YOU ARE HERE: LAT HomeCollections

McDonald's to Cut Antibiotic Use

June 20, 2003|From Associated Press

McDonald's Corp. said Thursday that it was directing its meat suppliers worldwide to phase out the routine use of growth-promoting antibiotics in animals because of concerns that the practice lessens the drugs' effectiveness in humans.

McDonald's is the first major fast-food chain to take such a step.

The decision by the world's biggest restaurant company came after a year of consultations with environmental, science and consumer groups that had pushed for cutbacks. Those organizations hope the move by one of the largest meat buyers marks a turning point in the way U.S. farmers raise animals.
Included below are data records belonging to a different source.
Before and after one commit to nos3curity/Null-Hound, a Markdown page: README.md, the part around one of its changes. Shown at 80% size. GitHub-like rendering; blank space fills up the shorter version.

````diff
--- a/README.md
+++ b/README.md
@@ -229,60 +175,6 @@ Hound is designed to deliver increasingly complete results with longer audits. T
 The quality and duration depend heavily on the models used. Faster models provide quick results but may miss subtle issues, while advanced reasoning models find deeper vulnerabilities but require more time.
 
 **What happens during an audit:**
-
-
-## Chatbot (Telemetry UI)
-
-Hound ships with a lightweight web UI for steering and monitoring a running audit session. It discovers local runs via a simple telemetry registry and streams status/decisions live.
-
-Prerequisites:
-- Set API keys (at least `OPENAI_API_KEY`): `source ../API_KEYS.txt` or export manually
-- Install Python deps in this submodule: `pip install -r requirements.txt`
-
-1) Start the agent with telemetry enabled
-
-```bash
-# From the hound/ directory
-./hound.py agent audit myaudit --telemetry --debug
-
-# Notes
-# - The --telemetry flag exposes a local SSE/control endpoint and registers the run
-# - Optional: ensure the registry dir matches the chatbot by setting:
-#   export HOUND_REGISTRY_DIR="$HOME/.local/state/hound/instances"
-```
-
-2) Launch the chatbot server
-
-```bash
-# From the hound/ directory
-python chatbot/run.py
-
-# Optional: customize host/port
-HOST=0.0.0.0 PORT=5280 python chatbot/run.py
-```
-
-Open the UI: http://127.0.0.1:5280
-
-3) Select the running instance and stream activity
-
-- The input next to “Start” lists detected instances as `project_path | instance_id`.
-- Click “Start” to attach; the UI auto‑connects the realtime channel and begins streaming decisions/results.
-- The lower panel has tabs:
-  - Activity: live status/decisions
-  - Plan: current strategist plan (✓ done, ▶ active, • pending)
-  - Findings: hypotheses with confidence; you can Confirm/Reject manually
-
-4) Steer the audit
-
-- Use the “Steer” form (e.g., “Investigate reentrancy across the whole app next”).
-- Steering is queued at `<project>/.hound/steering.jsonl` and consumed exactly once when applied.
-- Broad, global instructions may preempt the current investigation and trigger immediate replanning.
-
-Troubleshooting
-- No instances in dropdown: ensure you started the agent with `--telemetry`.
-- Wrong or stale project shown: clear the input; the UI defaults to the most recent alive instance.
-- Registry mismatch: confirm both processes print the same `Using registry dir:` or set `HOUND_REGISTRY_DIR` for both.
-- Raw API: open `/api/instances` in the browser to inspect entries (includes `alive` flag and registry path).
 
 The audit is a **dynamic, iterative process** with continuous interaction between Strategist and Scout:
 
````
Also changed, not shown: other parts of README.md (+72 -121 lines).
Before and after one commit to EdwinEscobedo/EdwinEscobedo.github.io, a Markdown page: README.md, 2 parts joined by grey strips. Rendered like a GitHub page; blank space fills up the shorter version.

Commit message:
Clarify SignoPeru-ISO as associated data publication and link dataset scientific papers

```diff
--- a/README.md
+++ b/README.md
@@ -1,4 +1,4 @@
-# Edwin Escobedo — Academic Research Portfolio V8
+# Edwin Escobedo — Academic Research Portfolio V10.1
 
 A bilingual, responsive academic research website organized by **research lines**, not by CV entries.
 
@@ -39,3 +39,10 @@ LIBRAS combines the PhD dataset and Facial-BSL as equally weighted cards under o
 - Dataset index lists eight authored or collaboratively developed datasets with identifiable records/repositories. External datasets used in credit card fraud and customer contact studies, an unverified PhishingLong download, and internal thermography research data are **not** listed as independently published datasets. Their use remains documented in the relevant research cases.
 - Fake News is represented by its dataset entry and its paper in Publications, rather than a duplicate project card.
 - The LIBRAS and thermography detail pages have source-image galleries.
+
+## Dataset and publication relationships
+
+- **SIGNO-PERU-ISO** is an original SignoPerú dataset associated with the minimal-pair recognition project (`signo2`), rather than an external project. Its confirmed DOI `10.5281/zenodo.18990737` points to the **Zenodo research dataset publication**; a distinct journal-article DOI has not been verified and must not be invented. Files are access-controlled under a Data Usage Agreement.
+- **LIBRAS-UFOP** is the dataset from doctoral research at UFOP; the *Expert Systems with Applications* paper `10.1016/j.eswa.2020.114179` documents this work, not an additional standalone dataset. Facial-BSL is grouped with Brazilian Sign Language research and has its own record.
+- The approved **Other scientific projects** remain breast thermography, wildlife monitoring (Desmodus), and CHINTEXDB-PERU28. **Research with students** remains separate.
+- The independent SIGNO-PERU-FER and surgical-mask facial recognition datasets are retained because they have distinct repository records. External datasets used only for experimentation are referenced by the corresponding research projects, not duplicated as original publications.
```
The policy does not prohibit the use of antibiotics to treat sick livestock. It is aimed instead at antibiotics routinely given to animals to promote growth.

McDonald's is telling its direct suppliers -- those that control all stages of animal production -- to phase out such antibiotics by the end of 2004. Direct suppliers provide most of McDonald's poultry and 20% of its meat.

Direct suppliers will be checked periodically and will be asked to certify every year that they are complying.

The Oak Brook, Ill.-based company also is offering incentives to indirect suppliers of beef and pork to follow the policy.

Doctors are increasingly confronting germs that have become antibiotic-resistant. Many scientists believe that the overuse of antibiotics in humans and livestock is causing many drugs to lose their effectiveness by speeding the rate at which bacteria become resistant.

The animal drug industry, however, contends that using antibiotics on farm animals makes food safer.

"As a company committed to social responsibility, we take seriously our obligation to understand the emerging science of antibiotic resistance," said Frank Muschetto, a McDonald's senior vice president.

McDonald's stock fell 49 cents to $21.56 on the New York Stock Exchange.

Advertisement
Los Angeles Times Articles
|
|
|